**The data:**
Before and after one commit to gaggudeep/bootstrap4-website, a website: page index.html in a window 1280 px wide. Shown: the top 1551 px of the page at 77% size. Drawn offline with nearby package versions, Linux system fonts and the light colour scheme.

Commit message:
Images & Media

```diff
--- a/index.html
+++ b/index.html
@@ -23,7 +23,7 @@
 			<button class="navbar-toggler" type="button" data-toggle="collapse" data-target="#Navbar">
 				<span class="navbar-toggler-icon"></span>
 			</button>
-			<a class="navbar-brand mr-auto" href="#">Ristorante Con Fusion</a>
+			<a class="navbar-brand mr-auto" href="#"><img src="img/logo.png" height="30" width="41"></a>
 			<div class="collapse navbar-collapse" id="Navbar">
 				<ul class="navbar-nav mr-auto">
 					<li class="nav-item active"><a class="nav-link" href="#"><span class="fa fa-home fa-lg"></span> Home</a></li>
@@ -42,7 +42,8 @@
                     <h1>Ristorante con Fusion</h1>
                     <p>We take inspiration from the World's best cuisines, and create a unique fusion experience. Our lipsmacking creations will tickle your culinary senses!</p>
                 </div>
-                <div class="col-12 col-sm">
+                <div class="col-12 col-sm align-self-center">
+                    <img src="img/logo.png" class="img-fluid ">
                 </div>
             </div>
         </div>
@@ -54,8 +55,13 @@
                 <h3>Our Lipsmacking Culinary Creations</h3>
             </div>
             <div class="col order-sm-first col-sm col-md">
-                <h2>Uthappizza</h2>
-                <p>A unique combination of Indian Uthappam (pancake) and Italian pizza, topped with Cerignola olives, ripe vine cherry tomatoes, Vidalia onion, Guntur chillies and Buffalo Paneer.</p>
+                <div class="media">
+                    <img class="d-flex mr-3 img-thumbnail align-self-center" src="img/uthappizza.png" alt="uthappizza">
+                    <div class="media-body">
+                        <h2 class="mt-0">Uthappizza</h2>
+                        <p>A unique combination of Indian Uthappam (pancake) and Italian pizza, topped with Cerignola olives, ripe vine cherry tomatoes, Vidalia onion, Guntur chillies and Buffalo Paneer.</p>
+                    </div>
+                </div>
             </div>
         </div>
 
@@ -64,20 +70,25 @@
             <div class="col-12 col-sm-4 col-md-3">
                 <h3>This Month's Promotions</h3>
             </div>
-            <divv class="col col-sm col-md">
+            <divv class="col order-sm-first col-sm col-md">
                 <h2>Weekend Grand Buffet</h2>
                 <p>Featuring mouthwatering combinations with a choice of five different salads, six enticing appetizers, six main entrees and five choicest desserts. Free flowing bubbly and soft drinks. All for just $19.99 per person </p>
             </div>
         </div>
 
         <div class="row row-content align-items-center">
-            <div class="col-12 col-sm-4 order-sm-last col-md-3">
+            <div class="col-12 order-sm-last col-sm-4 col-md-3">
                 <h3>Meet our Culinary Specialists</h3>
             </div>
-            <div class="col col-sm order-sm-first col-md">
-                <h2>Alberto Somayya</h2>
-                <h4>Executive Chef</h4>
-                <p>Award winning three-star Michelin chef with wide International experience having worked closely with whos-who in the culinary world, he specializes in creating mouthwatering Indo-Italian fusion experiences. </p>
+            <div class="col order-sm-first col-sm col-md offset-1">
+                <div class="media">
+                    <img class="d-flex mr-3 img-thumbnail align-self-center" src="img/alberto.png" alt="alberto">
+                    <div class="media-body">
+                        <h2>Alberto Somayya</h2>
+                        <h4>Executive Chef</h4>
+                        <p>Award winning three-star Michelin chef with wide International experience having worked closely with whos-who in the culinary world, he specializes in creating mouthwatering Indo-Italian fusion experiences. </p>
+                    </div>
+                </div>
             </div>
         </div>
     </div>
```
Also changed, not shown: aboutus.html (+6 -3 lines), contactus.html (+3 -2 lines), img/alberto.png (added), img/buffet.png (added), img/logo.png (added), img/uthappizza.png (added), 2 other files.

**What you should do:** Would you return all of the data exactly as given?

**Expected answer:**
Before and after one commit to gaggudeep/bootstrap4-website, a website: page index.html in a window 1280 px wide. Shown: the top 1551 px of the page at 77% size. Drawn offline with nearby package versions, Linux system fonts and the light colour scheme.

Commit message:
Images & Media

```diff
--- a/index.html
+++ b/index.html
@@ -23,7 +23,7 @@
 			<button class="navbar-toggler" type="button" data-toggle="collapse" data-target="#Navbar">
 				<span class="navbar-toggler-icon"></span>
 			</button>
-			<a class="navbar-brand mr-auto" href="#">Ristorante Con Fusion</a>
+			<a class="navbar-brand mr-auto" href="#"><img src="img/logo.png" height="30" width="41"></a>
 			<div class="collapse navbar-collapse" id="Navbar">
 				<ul class="navbar-nav mr-auto">
 					<li class="nav-item active"><a class="nav-link" href="#"><span class="fa fa-home fa-lg"></span> Home</a></li>
@@ -42,7 +42,8 @@
                     <h1>Ristorante con Fusion</h1>
                     <p>We take inspiration from the World's best cuisines, and create a unique fusion experience. Our lipsmacking creations will tickle your culinary senses!</p>
                 </div>
-                <div class="col-12 col-sm">
+                <div class="col-12 col-sm align-self-center">
+                    <img src="img/logo.png" class="img-fluid ">
                 </div>
             </div>
         </div>
@@ -54,8 +55,13 @@
                 <h3>Our Lipsmacking Culinary Creations</h3>
             </div>
             <div class="col order-sm-first col-sm col-md">
-                <h2>Uthappizza</h2>
-                <p>A unique combination of Indian Uthappam (pancake) and Italian pizza, topped with Cerignola olives, ripe vine cherry tomatoes, Vidalia onion, Guntur chillies and Buffalo Paneer.</p>
+                <div class="media">
+                    <img class="d-flex mr-3 img-thumbnail align-self-center" src="img/uthappizza.png" alt="uthappizza">
+                    <div class="media-body">
+                        <h2 class="mt-0">Uthappizza</h2>
+                        <p>A unique combination of Indian Uthappam (pancake) and Italian pizza, topped with Cerignola olives, ripe vine cherry tomatoes, Vidalia onion, Guntur chillies and Buffalo Paneer.</p>
+                    </div>
+                </div>
             </div>
         </div>
 
@@ -64,20 +70,25 @@
             <div class="col-12 col-sm-4 col-md-3">
                 <h3>This Month's Promotions</h3>
             </div>
-            <divv class="col col-sm col-md">
+            <divv class="col order-sm-first col-sm col-md">
                 <h2>Weekend Grand Buffet</h2>
                 <p>Featuring mouthwatering combinations with a choice of five different salads, six enticing appetizers, six main entrees and five choicest desserts. Free flowing bubbly and soft drinks. All for just $19.99 per person </p>
             </div>
         </div>
 
         <div class="row row-content align-items-center">
-            <div class="col-12 col-sm-4 order-sm-last col-md-3">
+            <div class="col-12 order-sm-last col-sm-4 col-md-3">
                 <h3>Meet our Culinary Specialists</h3>
             </div>
-            <div class="col col-sm order-sm-first col-md">
-                <h2>Alberto Somayya</h2>
-                <h4>Executive Chef</h4>
-                <p>Award winning three-star Michelin chef with wide International experience having worked closely with whos-who in the culinary world, he specializes in creating mouthwatering Indo-Italian fusion experiences. </p>
+            <div class="col order-sm-first col-sm col-md offset-1">
+                <div class="media">
+                    <img class="d-flex mr-3 img-thumbnail align-self-center" src="img/alberto.png" alt="alberto">
+                    <div class="media-body">
+                        <h2>Alberto Somayya</h2>
+                        <h4>Executive Chef</h4>
+                        <p>Award winning three-star Michelin chef with wide International experience having worked closely with whos-who in the culinary world, he specializes in creating mouthwatering Indo-Italian fusion experiences. </p>
+                    </div>
+                </div>
             </div>
         </div>
     </div>
```
Also changed, not shown: aboutus.html (+6 -3 lines), contactus.html (+3 -2 lines), img/alberto.png (added), img/buffet.png (added), img/logo.png (added), img/uthappizza.png (added), 2 other files.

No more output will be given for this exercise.